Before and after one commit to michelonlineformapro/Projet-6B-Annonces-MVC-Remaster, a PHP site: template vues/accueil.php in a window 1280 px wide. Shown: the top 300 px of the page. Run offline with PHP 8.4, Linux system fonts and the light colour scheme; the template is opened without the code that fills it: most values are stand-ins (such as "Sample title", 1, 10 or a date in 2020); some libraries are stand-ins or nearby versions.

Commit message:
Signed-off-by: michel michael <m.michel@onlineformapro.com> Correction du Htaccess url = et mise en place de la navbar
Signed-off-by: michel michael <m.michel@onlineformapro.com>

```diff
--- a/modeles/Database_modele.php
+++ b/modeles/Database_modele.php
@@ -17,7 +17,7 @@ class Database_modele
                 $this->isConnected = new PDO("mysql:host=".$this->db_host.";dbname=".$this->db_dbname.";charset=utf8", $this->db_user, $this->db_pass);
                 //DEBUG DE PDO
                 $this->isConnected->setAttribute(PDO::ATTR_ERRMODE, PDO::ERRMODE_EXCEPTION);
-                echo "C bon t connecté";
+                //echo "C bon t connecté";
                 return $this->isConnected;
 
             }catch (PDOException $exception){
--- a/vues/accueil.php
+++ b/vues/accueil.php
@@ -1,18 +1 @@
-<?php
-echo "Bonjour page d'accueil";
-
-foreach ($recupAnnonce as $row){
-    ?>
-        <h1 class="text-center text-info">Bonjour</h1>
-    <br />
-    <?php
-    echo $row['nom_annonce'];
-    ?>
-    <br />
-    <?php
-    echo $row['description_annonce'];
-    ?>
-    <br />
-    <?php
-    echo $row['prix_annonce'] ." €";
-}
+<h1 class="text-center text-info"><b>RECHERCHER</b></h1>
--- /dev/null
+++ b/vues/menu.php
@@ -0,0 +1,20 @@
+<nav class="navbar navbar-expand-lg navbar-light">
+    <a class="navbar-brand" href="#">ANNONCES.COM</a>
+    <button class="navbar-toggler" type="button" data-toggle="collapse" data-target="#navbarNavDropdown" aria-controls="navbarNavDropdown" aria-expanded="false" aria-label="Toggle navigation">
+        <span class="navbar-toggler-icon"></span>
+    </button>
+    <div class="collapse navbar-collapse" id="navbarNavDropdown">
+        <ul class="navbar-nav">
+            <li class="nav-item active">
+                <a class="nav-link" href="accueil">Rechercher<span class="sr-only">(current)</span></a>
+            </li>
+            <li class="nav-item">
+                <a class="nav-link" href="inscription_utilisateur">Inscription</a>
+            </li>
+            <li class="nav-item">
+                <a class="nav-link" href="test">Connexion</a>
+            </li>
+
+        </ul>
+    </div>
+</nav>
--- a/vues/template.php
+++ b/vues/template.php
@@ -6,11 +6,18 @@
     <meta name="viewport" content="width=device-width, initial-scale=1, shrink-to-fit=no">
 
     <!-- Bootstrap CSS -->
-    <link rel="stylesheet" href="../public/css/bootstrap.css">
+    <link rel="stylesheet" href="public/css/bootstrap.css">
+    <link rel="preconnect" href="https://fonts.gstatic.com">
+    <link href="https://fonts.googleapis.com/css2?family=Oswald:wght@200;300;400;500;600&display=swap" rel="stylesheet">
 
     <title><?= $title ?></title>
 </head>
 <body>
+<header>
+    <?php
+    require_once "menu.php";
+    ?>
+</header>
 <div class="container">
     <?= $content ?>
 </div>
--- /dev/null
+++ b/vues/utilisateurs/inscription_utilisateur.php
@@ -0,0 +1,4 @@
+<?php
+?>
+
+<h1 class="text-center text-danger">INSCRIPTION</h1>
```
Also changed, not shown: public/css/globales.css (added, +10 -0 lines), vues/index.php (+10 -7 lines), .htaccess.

Task details: Repeat all of the records verbatim, leaving nothing out.

Output of the task:
Before and after one commit to michelonlineformapro/Projet-6B-Annonces-MVC-Remaster, a PHP site: template vues/accueil.php in a window 1280 px wide. Shown: the top 300 px of the page. Run offline with PHP 8.4, Linux system fonts and the light colour scheme; the template is opened without the code that fills it: most values are stand-ins (such as "Sample title", 1, 10 or a date in 2020); some libraries are stand-ins or nearby versions.

Commit message:
Signed-off-by: michel michael <m.michel@onlineformapro.com> Correction du Htaccess url = et mise en place de la navbar
Signed-off-by: michel michael <m.michel@onlineformapro.com>

```diff
--- a/modeles/Database_modele.php
+++ b/modeles/Database_modele.php
@@ -17,7 +17,7 @@ class Database_modele
                 $this->isConnected = new PDO("mysql:host=".$this->db_host.";dbname=".$this->db_dbname.";charset=utf8", $this->db_user, $this->db_pass);
                 //DEBUG DE PDO
                 $this->isConnected->setAttribute(PDO::ATTR_ERRMODE, PDO::ERRMODE_EXCEPTION);
-                echo "C bon t connecté";
+                //echo "C bon t connecté";
                 return $this->isConnected;
 
             }catch (PDOException $exception){
--- a/vues/accueil.php
+++ b/vues/accueil.php
@@ -1,18 +1 @@
-<?php
-echo "Bonjour page d'accueil";
-
-foreach ($recupAnnonce as $row){
-    ?>
-        <h1 class="text-center text-info">Bonjour</h1>
-    <br />
-    <?php
-    echo $row['nom_annonce'];
-    ?>
-    <br />
-    <?php
-    echo $row['description_annonce'];
-    ?>
-    <br />
-    <?php
-    echo $row['prix_annonce'] ." €";
-}
+<h1 class="text-center text-info"><b>RECHERCHER</b></h1>
--- /dev/null
+++ b/vues/menu.php
@@ -0,0 +1,20 @@
+<nav class="navbar navbar-expand-lg navbar-light">
+    <a class="navbar-brand" href="#">ANNONCES.COM</a>
+    <button class="navbar-toggler" type="button" data-toggle="collapse" data-target="#navbarNavDropdown" aria-controls="navbarNavDropdown" aria-expanded="false" aria-label="Toggle navigation">
+        <span class="navbar-toggler-icon"></span>
+    </button>
+    <div class="collapse navbar-collapse" id="navbarNavDropdown">
+        <ul class="navbar-nav">
+            <li class="nav-item active">
+                <a class="nav-link" href="accueil">Rechercher<span class="sr-only">(current)</span></a>
+            </li>
+            <li class="nav-item">
+                <a class="nav-link" href="inscription_utilisateur">Inscription</a>
+            </li>
+            <li class="nav-item">
+                <a class="nav-link" href="test">Connexion</a>
+            </li>
+
+        </ul>
+    </div>
+</nav>
--- a/vues/template.php
+++ b/vues/template.php
@@ -6,11 +6,18 @@
     <meta name="viewport" content="width=device-width, initial-scale=1, shrink-to-fit=no">
 
     <!-- Bootstrap CSS -->
-    <link rel="stylesheet" href="../public/css/bootstrap.css">
+    <link rel="stylesheet" href="public/css/bootstrap.css">
+    <link rel="preconnect" href="https://fonts.gstatic.com">
+    <link href="https://fonts.googleapis.com/css2?family=Oswald:wght@200;300;400;500;600&display=swap" rel="stylesheet">
 
     <title><?= $title ?></title>
 </head>
 <body>
+<header>
+    <?php
+    require_once "menu.php";
+    ?>
+</header>
 <div class="container">
     <?= $content ?>
 </div>
--- /dev/null
+++ b/vues/utilisateurs/inscription_utilisateur.php
@@ -0,0 +1,4 @@
+<?php
+?>
+
+<h1 class="text-center text-danger">INSCRIPTION</h1>
```
Also changed, not shown: public/css/globales.css (added, +10 -0 lines), vues/index.php (+10 -7 lines), .htaccess.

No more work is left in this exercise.